said that no other name is better known or more highly esteemed in Richland
county. Honored and respected by all, there is today no man in the county
who occupies a more enviable position in the estimation of the public, not
alone by the success he has achieved, but also for the commendable and
straightforward policies which he has ever pursued and the blameless life he
has lived.
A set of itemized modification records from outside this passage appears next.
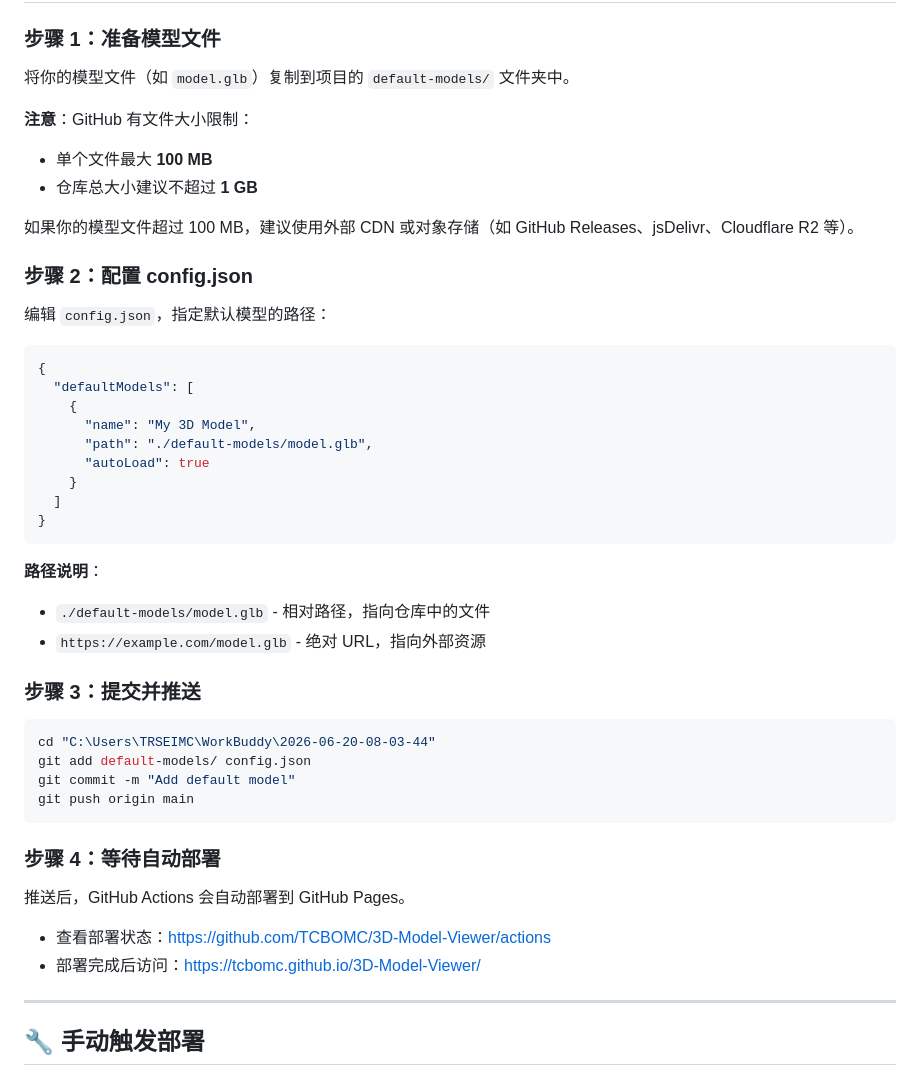
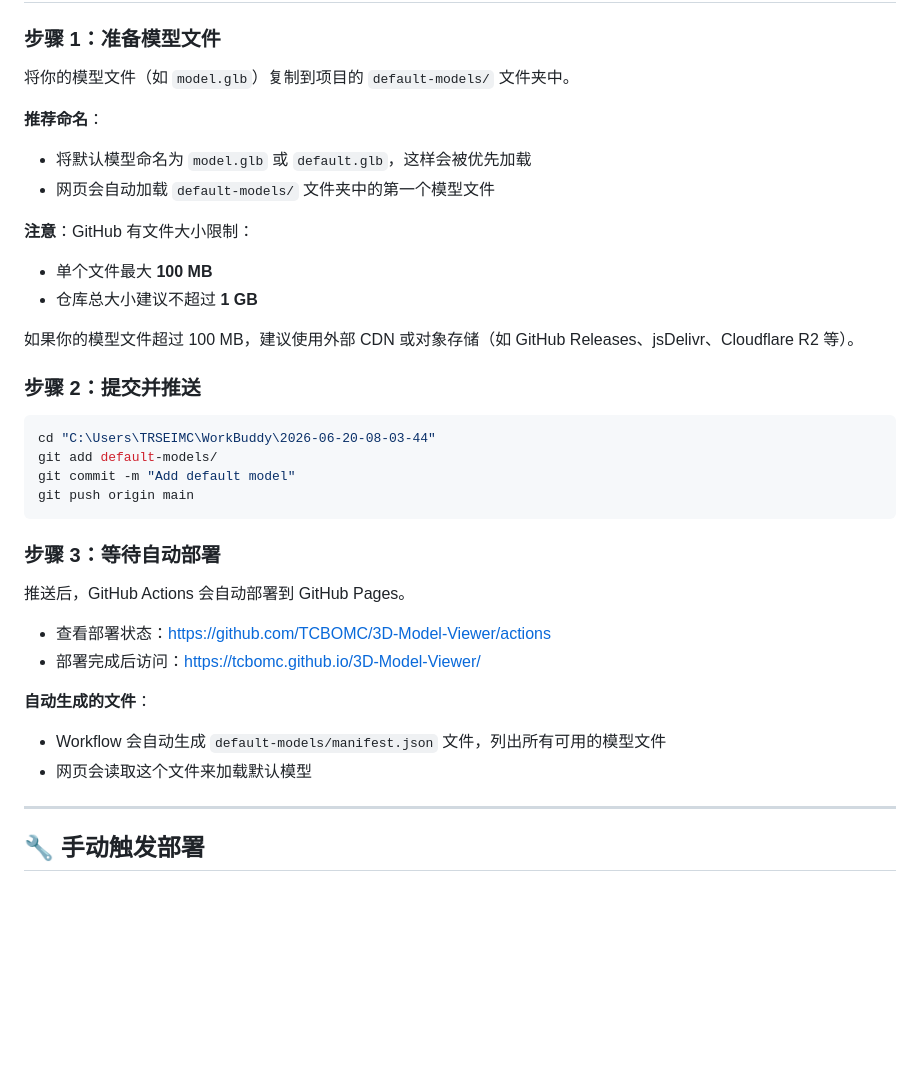
Before and after one commit to TCBOMC/3D-Model-Viewer, a Markdown page: DEPLOY.md, the part around one of its changes. GitHub-like rendering; blank space fills up the shorter version.

````diff
--- a/DEPLOY.md
+++ b/DEPLOY.md
@@ -6,47 +6,35 @@
 
 将你的模型文件（如 `model.glb`）复制到项目的 `default-models/` 文件夹中。
 
+**推荐命名**：
+- 将默认模型命名为 `model.glb` 或 `default.glb`，这样会被优先加载
+- 网页会自动加载 `default-models/` 文件夹中的第一个模型文件
+
 **注意**：GitHub 有文件大小限制：
 - 单个文件最大 **100 MB**
 - 仓库总大小建议不超过 **1 GB**
 
 如果你的模型文件超过 100 MB，建议使用外部 CDN 或对象存储（如 GitHub Releases、jsDelivr、Cloudflare R2 等）。
 
-### 步骤 2：配置 config.json
-
-编辑 `config.json`，指定默认模型的路径：
-
-```json
-{
-  "defaultModels": [
-    {
-      "name": "My 3D Model",
-      "path": "./default-models/model.glb",
-      "autoLoad": true
-    }
-  ]
-}
-```
-
-**路径说明**：
-- `./default-models/model.glb` - 相对路径，指向仓库中的文件
-- `https://example.com/model.glb` - 绝对 URL，指向外部资源
-
-### 步骤 3：提交并推送
+### 步骤 2：提交并推送
 
 ```bash
 cd "C:\Users\TRSEIMC\WorkBuddy\2026-06-20-08-03-44"
-git add default-models/ config.json
+git add default-models/
 git commit -m "Add default model"
 git push origin main
 ```
 
-### 步骤 4：等待自动部署
+### 步骤 3：等待自动部署
 
 推送后，GitHub Actions 会自动部署到 GitHub Pages。
 
 - 查看部署状态：https://github.com/TCBOMC/3D-Model-Viewer/actions
 - 部署完成后访问：https://tcbomc.github.io/3D-Model-Viewer/
+
+**自动生成的文件**：
+- Workflow 会自动生成 `default-models/manifest.json` 文件，列出所有可用的模型文件
+- 网页会读取这个文件来加载默认模型
 
 ---
 
````
Also changed, not shown: other parts of DEPLOY.md (+20 -41 lines), README.md (+11 -34 lines).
He has led a life of noble endeavor, a life not devoid of
hardship and failure, but withal successful and happy and one that is
calculated to benefit any locality, therefore those who know Mr. Higgins are
glad to accord him the respect due him, and in his old age he has the cheer
of loyal friends and the thought that his life has been lived in a manner
that has resulted in no evil or harm to anyone.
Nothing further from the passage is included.